RECORDS FOR PROCESSING Start Marker

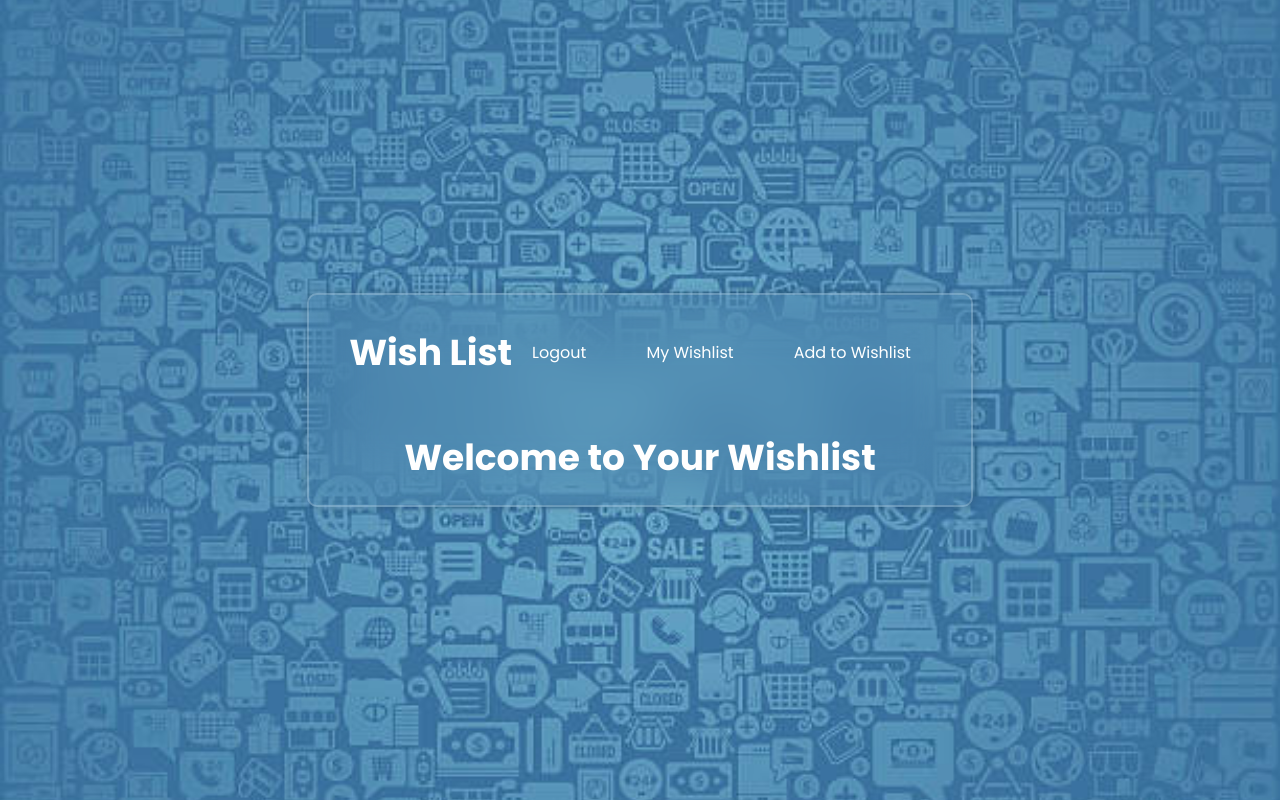
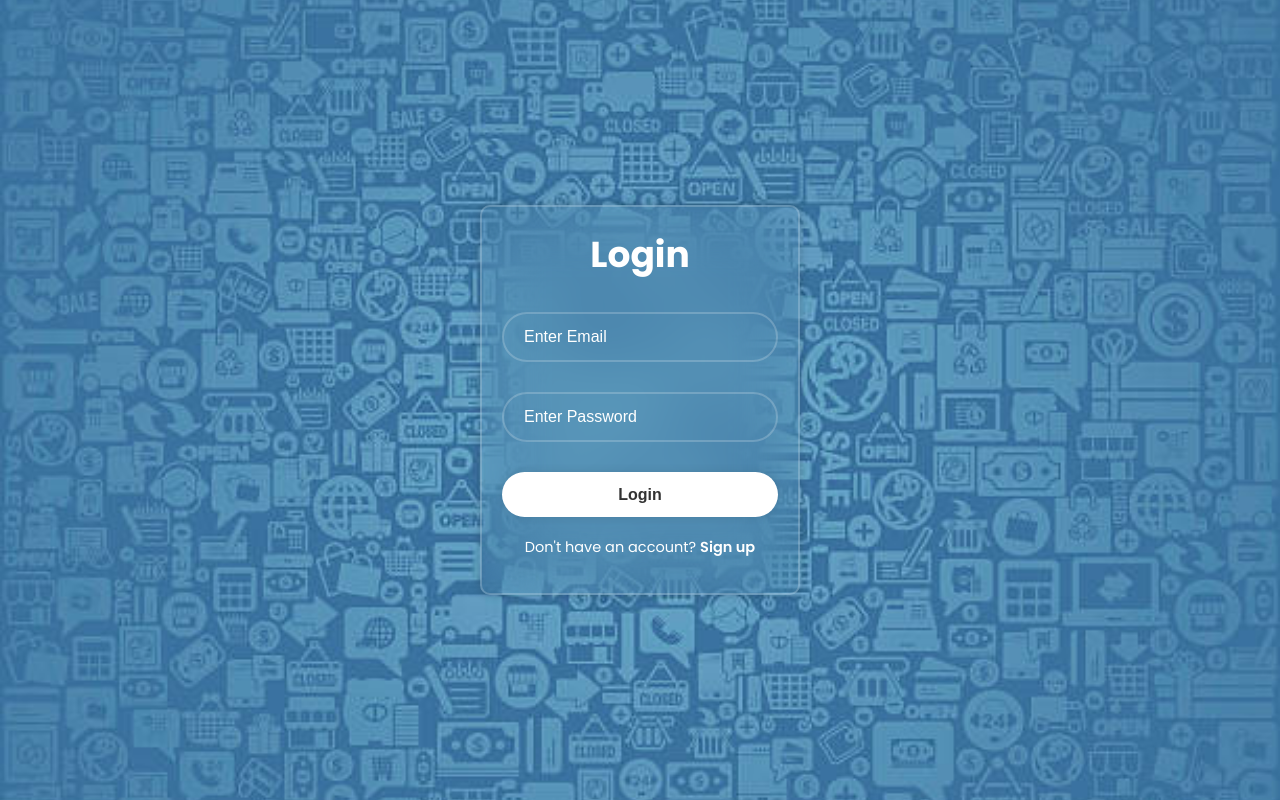
Before and after one commit to JustNekoChris/Project2-Group14-Frontend, a React (Create React App) app in the folder frontend/: page / in a window 1280 px wide. Built offline with nearby package versions, Linux system fonts and the light colour scheme; a web font is replaced by a local one.

Commit message:
Update App.js

```diff
--- a/frontend/src/App.js
+++ b/frontend/src/App.js
@@ -7,9 +7,9 @@ import Home from './Components/HomePage/Home';
 function App() {
   return (
     <Routes>
-      <Route path="/" element={<Home />} />
+      <Route path="/" element={<LoginForm />} />
       <Route path="/signup" element={<SignupForm />} />
-      <Route path="/home" element={<LoginForm />} />  {/* Add home route */}
+      <Route path="/home" element={<Home />} />  {/* Add home route */}
     </Routes>
   );
 }
```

RECORDS FOR PROCESSING End Marker

• [WHAT TO DO]: Copy all of the data above exactly. Leave out every picture.

• [RESULT FOR THIS TASK]:
Before and after one commit to JustNekoChris/Project2-Group14-Frontend, a React (Create React App) app in the folder frontend/: page / in a window 1280 px wide. Built offline with nearby package versions, Linux system fonts and the light colour scheme; a web font is replaced by a local one.

Commit message:
Update App.js

```diff
--- a/frontend/src/App.js
+++ b/frontend/src/App.js
@@ -7,9 +7,9 @@ import Home from './Components/HomePage/Home';
 function App() {
   return (
     <Routes>
-      <Route path="/" element={<Home />} />
+      <Route path="/" element={<LoginForm />} />
       <Route path="/signup" element={<SignupForm />} />
-      <Route path="/home" element={<LoginForm />} />  {/* Add home route */}
+      <Route path="/home" element={<Home />} />  {/* Add home route */}
     </Routes>
   );
 }
```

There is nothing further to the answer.